Matt

The 797 will be a composite construction. It will have all the new technologies that the 787 and 777X have, and probably a few new ones that have been developed since those programs were introduced. Boeing believes that the routes that these will fly on won’t need the cargo capacity of the 787. The range will be way lower as well, so it will have way smaller engines. It seems like that’s probably true, because Delta has been “Shut up and take our money” on this concept, and other airlines probably are as well.

Donato

Openings in an aircraft body require substantial reinforcement which equals weight. Larger openings also disturb the seating patterns and density. A wider opening, while likely shortening turnaround speed will cause a weight ans seating penalty.

NickFe

Boston is not a small city. Daily flights to Frankfurth with Lufthansa using 350s and 340s in addition to daily flights to Munich.

Andrew

Boston is indeed a small city, its population is under 1 million. It’s ranked 24th in the US by population. The top 29 most populous cities in the world have a population of over 10 million each.

Kevin Le

I will never fly in an 787 with 9-seat across in economy. I rather stay home than sitting in a 17 inch seat going 10 hour plus.

Barendd

Boeing has already built this aircraft. It’s called the 757. Back then you has much more legislation so it was never used for transatlantic but these 30year old aircraft are now being used for exactly that.

The point of this aircraft would be to fly direct from small to small airports transatlantic and not really for the low cost market.

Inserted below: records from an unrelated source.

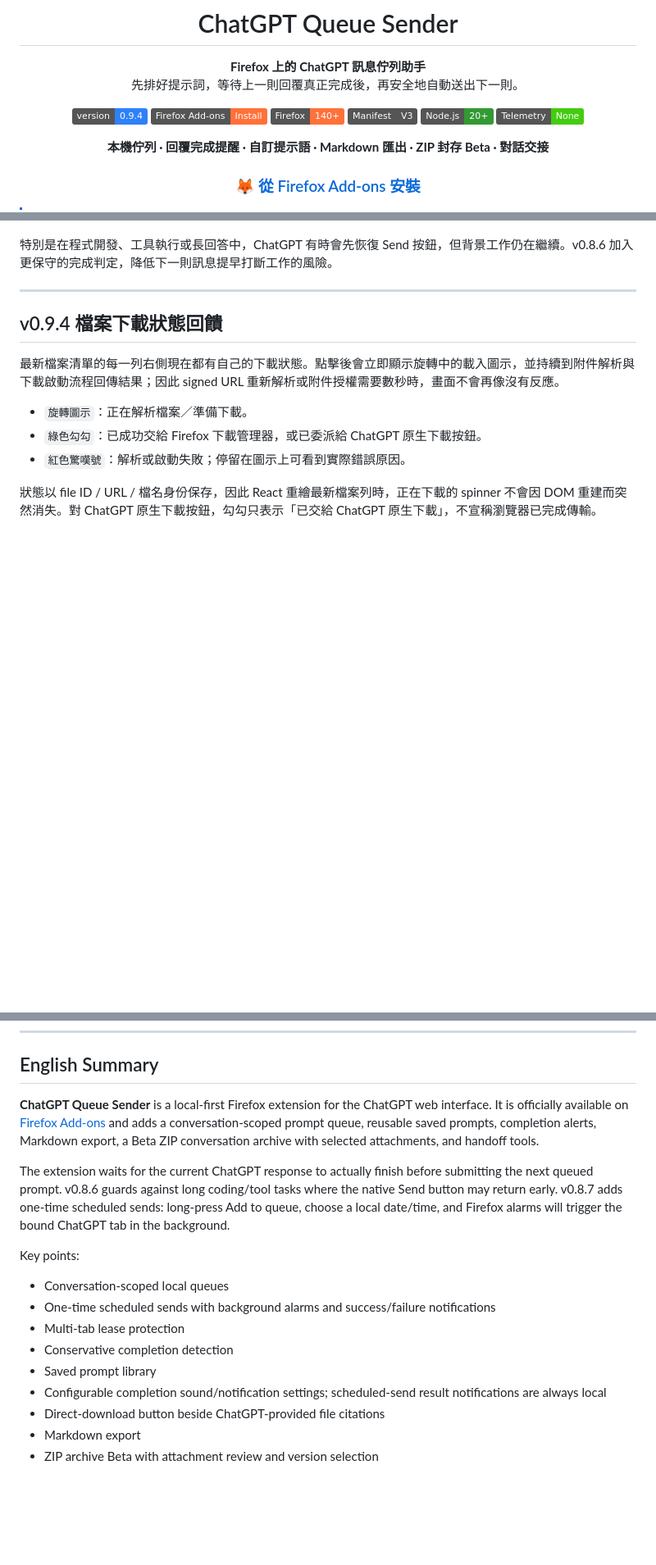
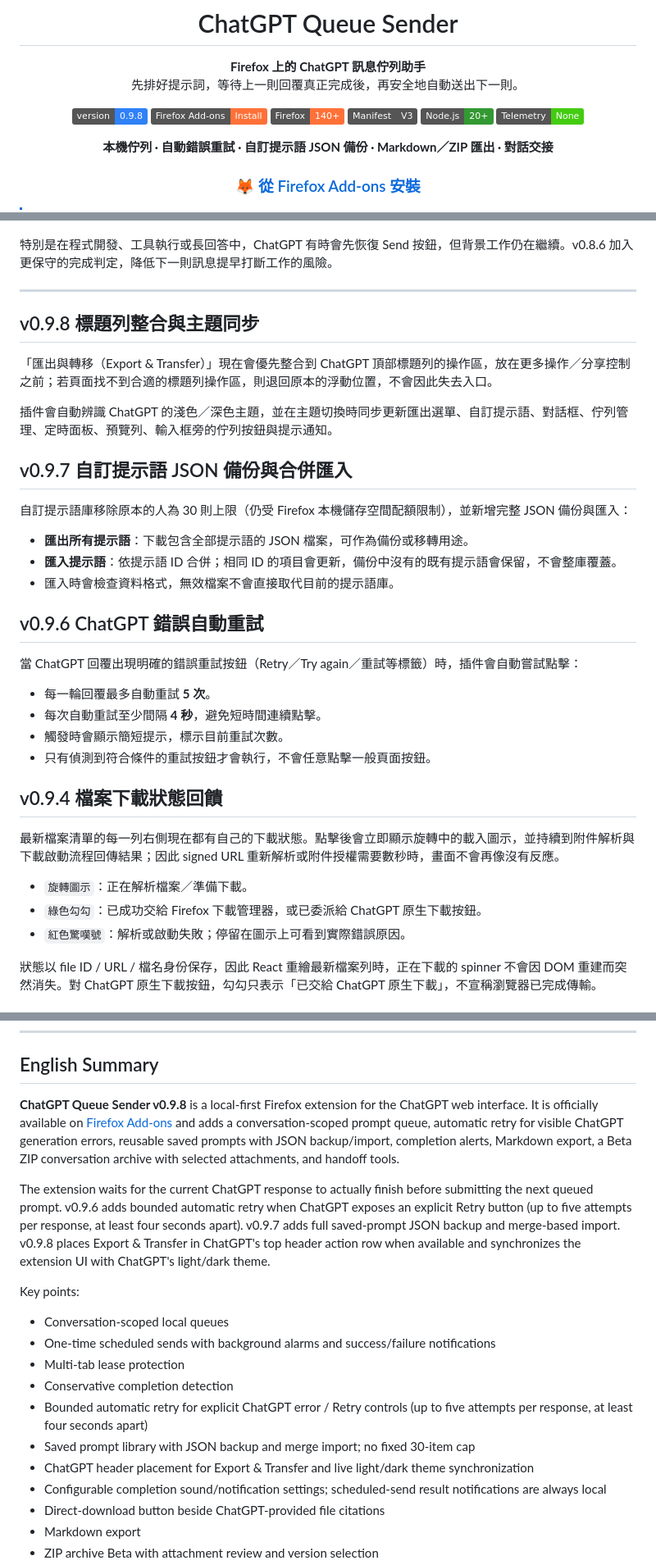
Before and after one commit to ErttyOuO/chatgpt-queue-sender, a Markdown page: README.md, 3 parts joined by grey strips. Shown at 82% size. Drawn GitHub-style; badges without logos; blank space fills up the shorter version.

Commit message:
docs: update README for v0.9.8

```diff
--- a/README.md
+++ b/README.md
@@ -6,14 +6,14 @@
 **Firefox 上的 ChatGPT 訊息佇列助手**
 先排好提示詞，等待上一則回覆真正完成後，再安全地自動送出下一則。
 
-[![Version](https://img.shields.io/badge/version-0.9.4-2f81f7)](#版本資訊)
+[![Version](https://img.shields.io/badge/version-0.9.8-2f81f7)](#版本資訊)
 [![Firefox Add-ons](https://img.shields.io/badge/Firefox%20Add--ons-Install-FF7139?logo=firefoxbrowser&logoColor=white)](https://addons.mozilla.org/zh-TW/firefox/addon/chatgpt%E4%BD%87%E5%88%97%E7%99%BC%E9%80%81/)
 [![Firefox](https://img.shields.io/badge/Firefox-140%2B-FF7139?logo=firefoxbrowser&logoColor=white)](#安裝)
 [![Manifest](https://img.shields.io/badge/Manifest-V3-555)](./manifest.json)
 [![Node.js](https://img.shields.io/badge/Node.js-20%2B-339933?logo=nodedotjs&logoColor=white)](./BUILD.md)
 [![Privacy](https://img.shields.io/badge/Telemetry-None-success)](./PRIVACY.md)
 
-**本機佇列 · 回覆完成提醒 · 自訂提示語 · Markdown 匯出 · ZIP 封存 Beta · 對話交接**
+**本機佇列 · 自動錯誤重試 · 自訂提示語 JSON 備份 · Markdown／ZIP 匯出 · 對話交接**
 
 ### [🦊 從 Firefox Add-ons 安裝](https://addons.mozilla.org/zh-TW/firefox/addon/chatgpt%E4%BD%87%E5%88%97%E7%99%BC%E9%80%81/)
 
@@ -67,6 +69,29 @@ flowchart LR
 特別是在程式開發、工具執行或長回答中，ChatGPT 有時會先恢復 Send 按鈕，但背景工作仍在繼續。v0.8.6 加入更保守的完成判定，降低下一則訊息提早打斷工作的風險。
 
 ---
+
+## v0.9.8 標題列整合與主題同步
+
+「匯出與轉移（Export & Transfer）」現在會優先整合到 ChatGPT 頂部標題列的操作區，放在更多操作／分享控制之前；若頁面找不到合適的標題列操作區，則退回原本的浮動位置，不會因此失去入口。
+
+插件會自動辨識 ChatGPT 的淺色／深色主題，並在主題切換時同步更新匯出選單、自訂提示語、對話框、佇列管理、定時面板、預覽列、輸入框旁的佇列按鈕與提示通知。
+
+## v0.9.7 自訂提示語 JSON 備份與合併匯入
+
+自訂提示語庫移除原本的人為 30 則上限（仍受 Firefox 本機儲存空間配額限制），並新增完整 JSON 備份與匯入：
+
+- **匯出所有提示語**：下載包含全部提示語的 JSON 檔案，可作為備份或移轉用途。
+- **匯入提示語**：依提示語 ID 合併；相同 ID 的項目會更新，備份中沒有的既有提示語會保留，不會整庫覆蓋。
+- 匯入時會檢查資料格式，無效檔案不會直接取代目前的提示語庫。
+
+## v0.9.6 ChatGPT 錯誤自動重試
+
+當 ChatGPT 回覆出現明確的錯誤重試按鈕（Retry／Try again／重試等標籤）時，插件會自動嘗試點擊：
+
+- 每一輪回覆最多自動重試 **5 次**。
+- 每次自動重試至少間隔 **4 秒**，避免短時間連續點擊。
+- 觸發時會顯示簡短提示，標示目前重試次數。
+- 只有偵測到符合條件的重試按鈕才會執行，不會任意點擊一般頁面按鈕。
 
 ## v0.9.4 檔案下載狀態回饋
 
@@ -592,9 +624,9 @@ Firefox Add-ons：**已正式上架** — [前往官方商店安裝](https://add
 
 ## English Summary
 
-**ChatGPT Queue Sender** is a local-first Firefox extension for the ChatGPT web interface. It is officially available on [Firefox Add-ons](https://addons.mozilla.org/zh-TW/firefox/addon/chatgpt%E4%BD%87%E5%88%97%E7%99%BC%E9%80%81/) and adds a conversation-scoped prompt queue, reusable saved prompts, completion alerts, Markdown export, a Beta ZIP conversation archive with selected attachments, and handoff tools.
+**ChatGPT Queue Sender v0.9.8** is a local-first Firefox extension for the ChatGPT web interface. It is officially available on [Firefox Add-ons](https://addons.mozilla.org/zh-TW/firefox/addon/chatgpt%E4%BD%87%E5%88%97%E7%99%BC%E9%80%81/) and adds a conversation-scoped prompt queue, automatic retry for visible ChatGPT generation errors, reusable saved prompts with JSON backup/import, completion alerts, Markdown export, a Beta ZIP conversation archive with selected attachments, and handoff tools.
 
-The extension waits for the current ChatGPT response to actually finish before submitting the next queued prompt. v0.8.6 guards against long coding/tool tasks where the native Send button may return early. v0.8.7 adds one-time scheduled sends: long-press Add to queue, choose a local date/time, and Firefox alarms will trigger the bound ChatGPT tab in the background.
+The extension waits for the current ChatGPT response to actually finish before submitting the next queued prompt. v0.9.6 adds bounded automatic retry when ChatGPT exposes an explicit Retry button (up to five attempts per response, at least four seconds apart). v0.9.7 adds full saved-prompt JSON backup and merge-based import. v0.9.8 places Export & Transfer in ChatGPT's top header action row when available and synchronizes the extension UI with ChatGPT's light/dark theme.
 
 Key points:
 
@@ -602,7 +634,9 @@ Key points:
 - One-time scheduled sends with background alarms and success/failure notifications
 - Multi-tab lease protection
 - Conservative completion detection
-- Saved prompt library
+- Bounded automatic retry for explicit ChatGPT error / Retry controls (up to five attempts per response, at least four seconds apart)
+- Saved prompt library with JSON backup and merge import; no fixed 30-item cap
+- ChatGPT header placement for Export & Transfer and live light/dark theme synchronization
 - Configurable completion sound/notification settings; scheduled-send result notifications are always local
 - Direct-download button beside ChatGPT-provided file citations
 - Markdown export
```
Also changed, not shown: other parts of README.md (+18 -9 lines).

Noodles

What makes the Boeing 797 so special?? What are its special qualitys?